When I’m in private, surrounded by those I love and trust the most, I emanate moxie. I like to believe this is who I really am (or at least, who I will be when I sort myself out). But when I venture out of my ideological safe-space, I am constantly bombarded with messages that my self-worth is contingent upon the validation others choose to give me. I have to embody an unattainable standard of beauty and act in a demure fashion or face the consequences. In all the haste, hurt, and confusion, the bully takes control. To say that I abandon my feminist morals entirely would be untrue. I can recall many occasions when I have unapologetically confronted hostile sexists and their charming views of women. But I, and many other women, are guilty of willingly colluding with other insidious forms of sexism and oppression. One of the biggest plights of my generation is that we think that sexism ended with the 60’s and second wave feminism. ‘Everything’s equal now,’ many have said to me. ‘Women can work, vote, and go to university. What’s unfair about that? You’re so over sensitive.’ After hearing variations of the same speech for most of my adult life, I soon learnt to restrain my PDA (public displays of activism).
A former friend of mine would often comment on how ‘pathetic’ some women were (harsh, I know). The women who would smack their coloured lips and suggestively stroke their tanned bellies to ‘attract and appease’ their male counterparts. She would scoff at how they would go home with men and ‘do anything’ to satisfy them. Yet she failed to realize that she was also one of these ‘pathetic’ women. She may have kept her lips nude and her skin alabaster, but the seduction ritual and its consequences were the same. The following morning, she would come into my room, divulge her sexual exploits, and state how it was ‘no big deal’. That he enjoyed her performance, and that she had relished in his satisfaction.

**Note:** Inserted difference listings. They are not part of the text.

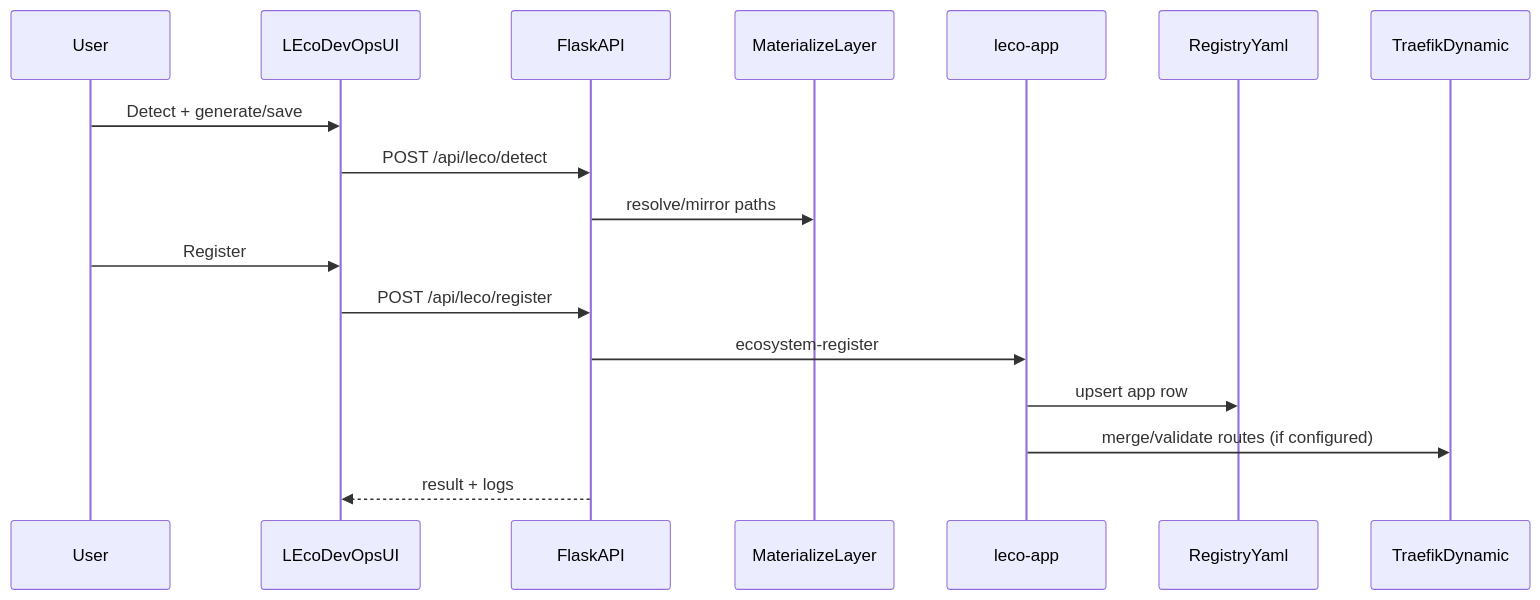
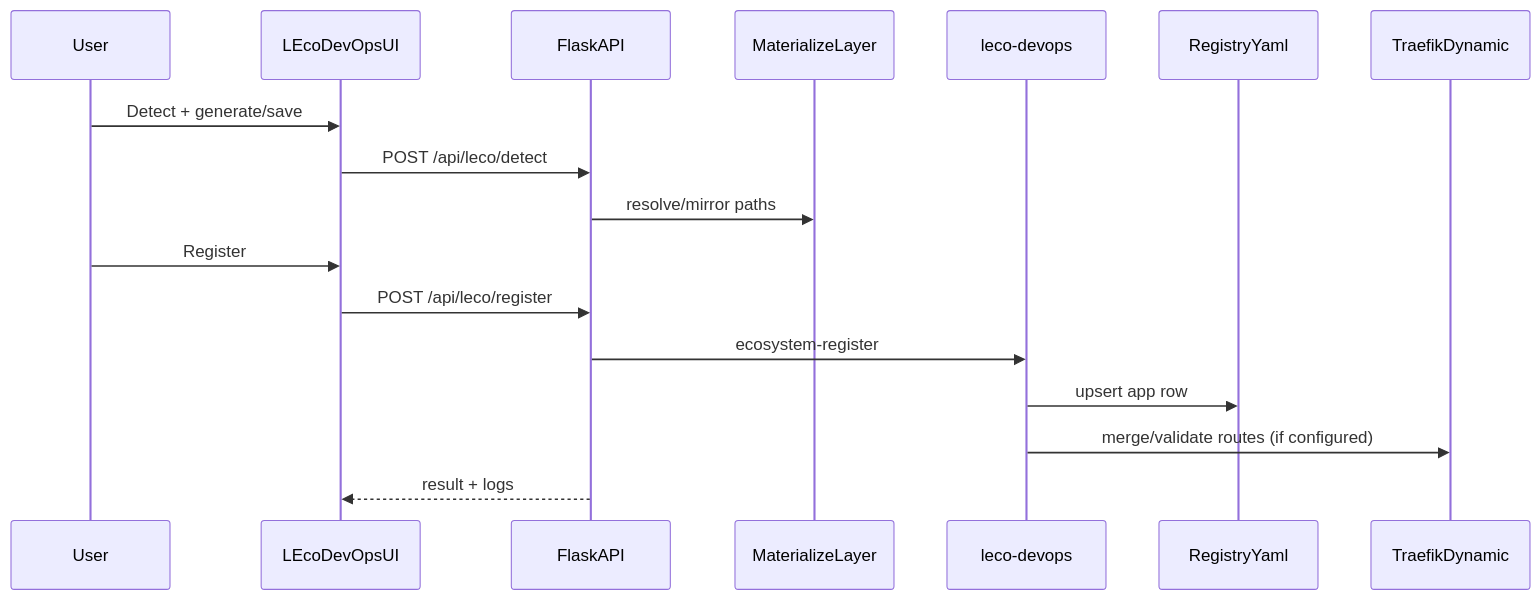
One commit to leco-devops/local-ecosystem changed the first of 2 diagrams in docs/LLD.md. Above: the diagram before and after it, drawn with Mermaid. The commit also changed 110 other files, not shown here.

````diff
--- a/docs/LLD.md
+++ b/docs/LLD.md
@@ -94,20 +94,20 @@
 ```mermaid
 sequenceDiagram
   participant U as User
   participant UI as LEcoDevOpsUI
   participant API as FlaskAPI
   participant MAT as MaterializeLayer
-  participant CLI as leco-app
+  participant CLI as leco-devops
   participant REG as RegistryYaml
   participant TR as TraefikDynamic
 
   U->>UI: Detect + generate/save
   UI->>API: POST /api/leco/detect
   API->>MAT: resolve/mirror paths
   U->>UI: Register
   UI->>API: POST /api/leco/register
   API->>CLI: ecosystem-register
   CLI->>REG: upsert app row
   CLI->>TR: merge/validate routes (if configured)
   API-->>UI: result + logs
 ```
````
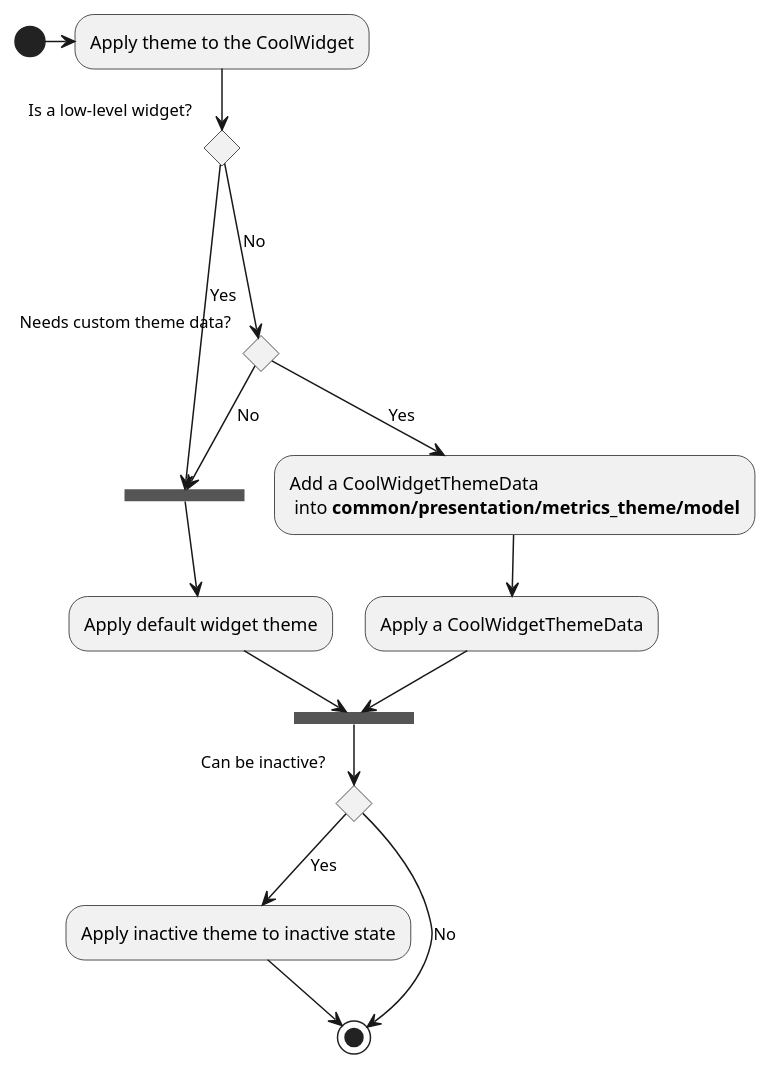
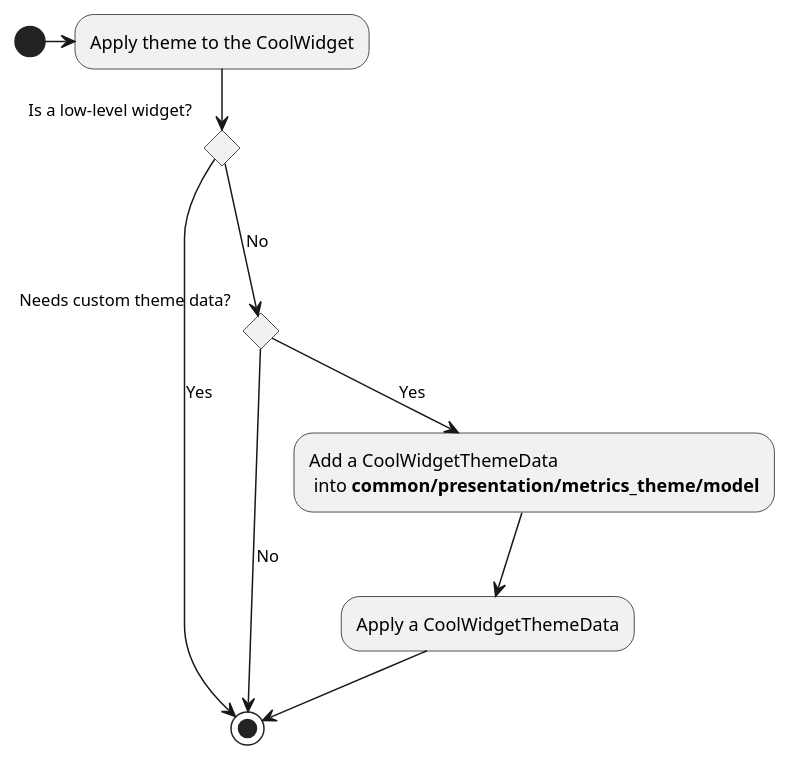
Before and after one commit to Flank/flank-dashboard: the diagram in metrics/web/docs/diagrams/apply_widget_theme_diagram.puml, drawn with PlantUML. The commit also changed 3 other files, not shown here.

```diff
--- a/metrics/web/docs/diagrams/apply_widget_theme_diagram.puml
+++ b/metrics/web/docs/diagrams/apply_widget_theme_diagram.puml
@@ -1,21 +1,13 @@
 @startuml apply_widget_theme_diagram
 (*) -> Apply theme to the CoolWidget
 if Is a low-level widget? then
---> [Yes] ===STEP1===
+--> [Yes] (*)
 else
 ---> [No] if Needs custom theme data? then
 --> [Yes] Add a CoolWidgetThemeData \n into **common/presentation/metrics_theme/model**
 --> Apply a CoolWidgetThemeData
---> ===STEP2===
-else
---> [No] ===STEP1===
-endif
---> Apply default widget theme
---> ===STEP2===
-if Can be inactive? then
---> [Yes] Apply inactive theme to inactive state
 --> (*)
 else
 --> [No] (*)
 endif
 @enduml
```
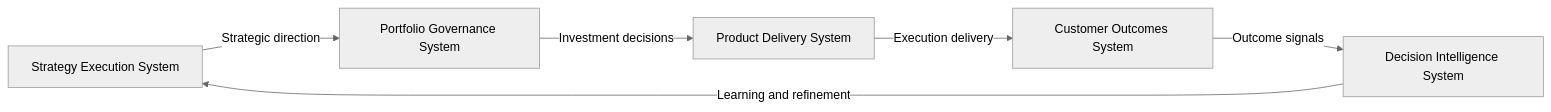
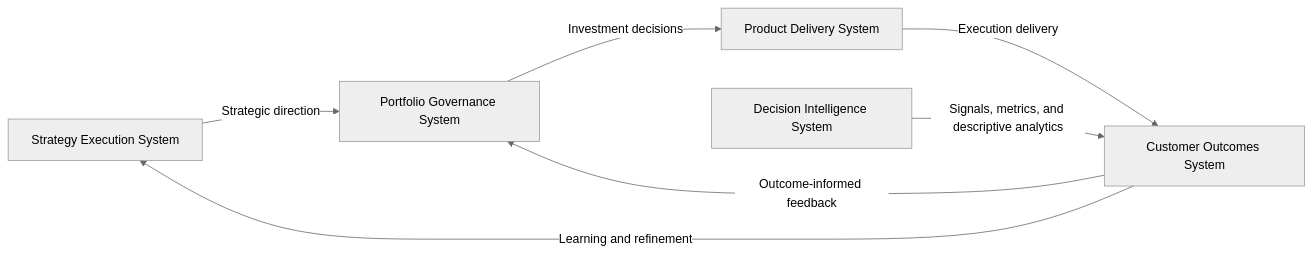
Before and after one commit to ChuckFerrando/product-leadership-operating-system: the second of 3 diagrams in pillars /pillar-1-product-leadership-systems-architecture/README.md, drawn with Mermaid (neutral theme). The commit also changed other lines of this file, not shown here.

````diff
--- a/pillars /pillar-1-product-leadership-systems-architecture/README.md
+++ b/pillars /pillar-1-product-leadership-systems-architecture/README.md
@@ -108,15 +120,16 @@
 ```mermaid
 flowchart LR
 
 A["Strategy Execution System"]
 B["Portfolio Governance System"]
 C["Product Delivery System"]
 D["Customer Outcomes System"]
 E["Decision Intelligence System"]
 
 A -->|"Strategic direction"| B
 B -->|"Investment decisions"| C
 C -->|"Execution delivery"| D
-D -->|"Outcome signals"| E
-E -->|"Learning and refinement"| A
+E -->|"Signals, metrics, and descriptive analytics"| D
+D -->|"Learning and refinement"| A
+D -->|"Outcome-informed feedback"| B
 ```
````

At the time, I was actively disgusted by her hypocrisy. But now, I can hardly blame her – we’re all human, and we all want to be loved and accepted. It’s just unfortunate that so many women, myself included, feel that this is necessary at any cost. But blaming us, calling us ‘ignorant’, and pigeonholing us as ‘part of the problem’ is not the answer. Our behaviour is a symptom of a greater issue. We live in a cultural context that does not support women’s liberation and freedom – not entirely, at least. The proud women we are in private become our ‘stay-at-home-personas’ out of fear. But hopefully, this agonizing double-life will soon be a thing of the past. Hopefully, this public proclamation will compel myself and others to question and subvert the forces which prevent us all from leading remarkable lives. Hopefully, this confession has meant something.